= WHAT IS REQUIRED =
Copy the data precisely, character for character, and leave out every picture.

[Source data]

-- -- --

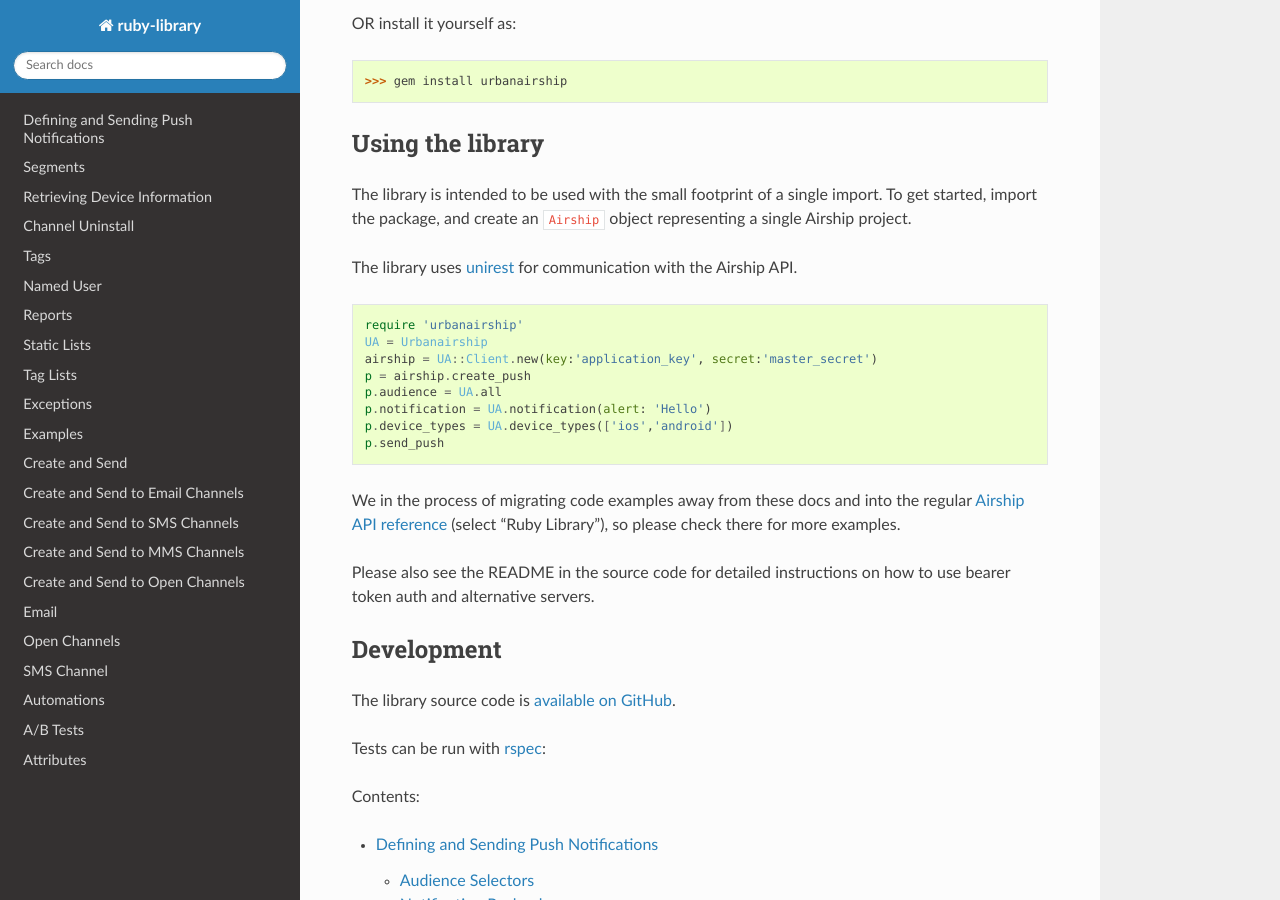
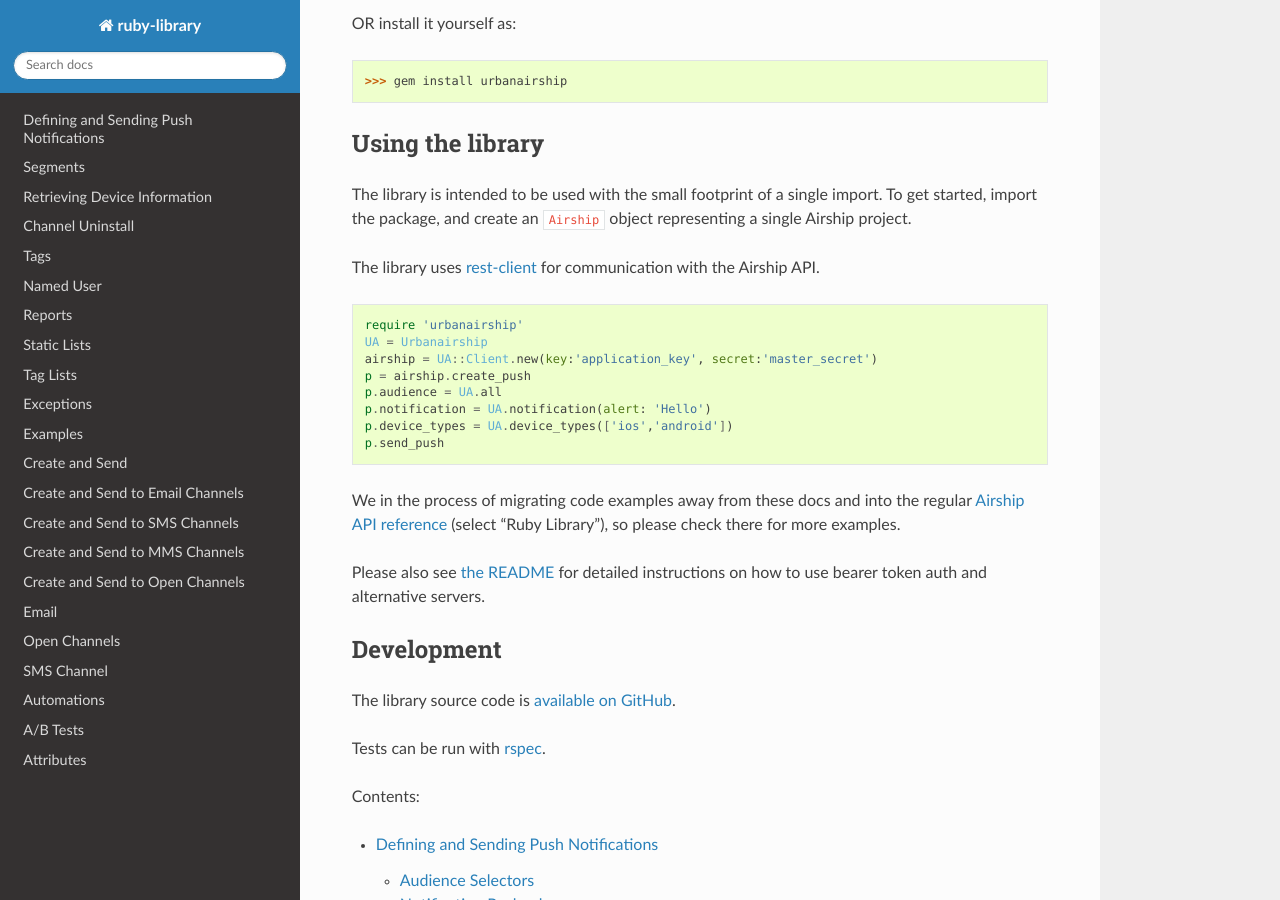
Before and after one commit to urbanairship/ruby-library, a Sphinx documentation site: the page built from docs/index.rst, in a window 1280 px wide and 900 px high, scrolled down 507 px. Built offline with Sphinx 7.4.7 and the Read the Docs theme 2.0.0, drawn with Linux system fonts in a browser that asks for light colours; the version number could not be read and is left out; cross-references to code outside the pages are shown as plain code.

Commit message:
noticed a bunch of other docs issues to fix

```diff
--- a/docs/index.rst
+++ b/docs/index.rst
@@ -28,7 +28,7 @@
 import. To get started, import the package, and create an
 :rb:class:`Airship` object representing a single Airship project.
 
-The library uses `unirest`_ for communication with the Airship API.
+The library uses `rest-client <https://github.com/rest-client/rest-client>`_ for communication with the Airship API.
 
 .. code-block:: ruby
 
@@ -42,19 +42,19 @@
     p.send_push
 
 We in the process of migrating code examples away from these docs and into the
-regular `Airship API reference <reference>`_ (select "Ruby Library"), so please
-check there for more examples.
+regular `Airship API reference <https://docs.airship.com/api/ua/>`_
+(select "Ruby Library"), so please check there for more examples.
 
-Please also see the README in the source code for detailed instructions on how
-to use bearer token auth and alternative servers.
+Please also see `the README <https://github.com/urbanairship/ruby-library/blob/main/README.rst>`_
+for detailed instructions on how to use bearer token auth and alternative servers.
 
 
 Development
 -----------
 
-The library source code is `available on GitHub <github>`_.
+The library source code is `available on GitHub <https://github.com/urbanairship/ruby-library>`_.
 
-Tests can be run with rspec_:
+Tests can be run with `rspec <https://rspec.info/>`_.
 
 Contents:
 
@@ -87,9 +87,3 @@
 * :ref:`genindex`
 * :ref:`modindex`
 * :ref:`search`
-
-
-.. _reference: https://docs.airship.com/api/ua/
-.. _unirest: http://unirest.io/ruby.html
-.. _github: https://github.com/urbanairship/ruby-library
-.. _rspec: https://nose.readthedocs.org/en/latest/
```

-- -- --

= WRITTEN ANSWER =
Before and after one commit to urbanairship/ruby-library, a Sphinx documentation site: the page built from docs/index.rst, in a window 1280 px wide and 900 px high, scrolled down 507 px. Built offline with Sphinx 7.4.7 and the Read the Docs theme 2.0.0, drawn with Linux system fonts in a browser that asks for light colours; the version number could not be read and is left out; cross-references to code outside the pages are shown as plain code.

Commit message:
noticed a bunch of other docs issues to fix

```diff
--- a/docs/index.rst
+++ b/docs/index.rst
@@ -28,7 +28,7 @@
 import. To get started, import the package, and create an
 :rb:class:`Airship` object representing a single Airship project.
 
-The library uses `unirest`_ for communication with the Airship API.
+The library uses `rest-client <https://github.com/rest-client/rest-client>`_ for communication with the Airship API.
 
 .. code-block:: ruby
 
@@ -42,19 +42,19 @@
     p.send_push
 
 We in the process of migrating code examples away from these docs and into the
-regular `Airship API reference <reference>`_ (select "Ruby Library"), so please
-check there for more examples.
+regular `Airship API reference <https://docs.airship.com/api/ua/>`_
+(select "Ruby Library"), so please check there for more examples.
 
-Please also see the README in the source code for detailed instructions on how
-to use bearer token auth and alternative servers.
+Please also see `the README <https://github.com/urbanairship/ruby-library/blob/main/README.rst>`_
+for detailed instructions on how to use bearer token auth and alternative servers.
 
 
 Development
 -----------
 
-The library source code is `available on GitHub <github>`_.
+The library source code is `available on GitHub <https://github.com/urbanairship/ruby-library>`_.
 
-Tests can be run with rspec_:
+Tests can be run with `rspec <https://rspec.info/>`_.
 
 Contents:
 
@@ -87,9 +87,3 @@
 * :ref:`genindex`
 * :ref:`modindex`
 * :ref:`search`
-
-
-.. _reference: https://docs.airship.com/api/ua/
-.. _unirest: http://unirest.io/ruby.html
-.. _github: https://github.com/urbanairship/ruby-library
-.. _rspec: https://nose.readthedocs.org/en/latest/
```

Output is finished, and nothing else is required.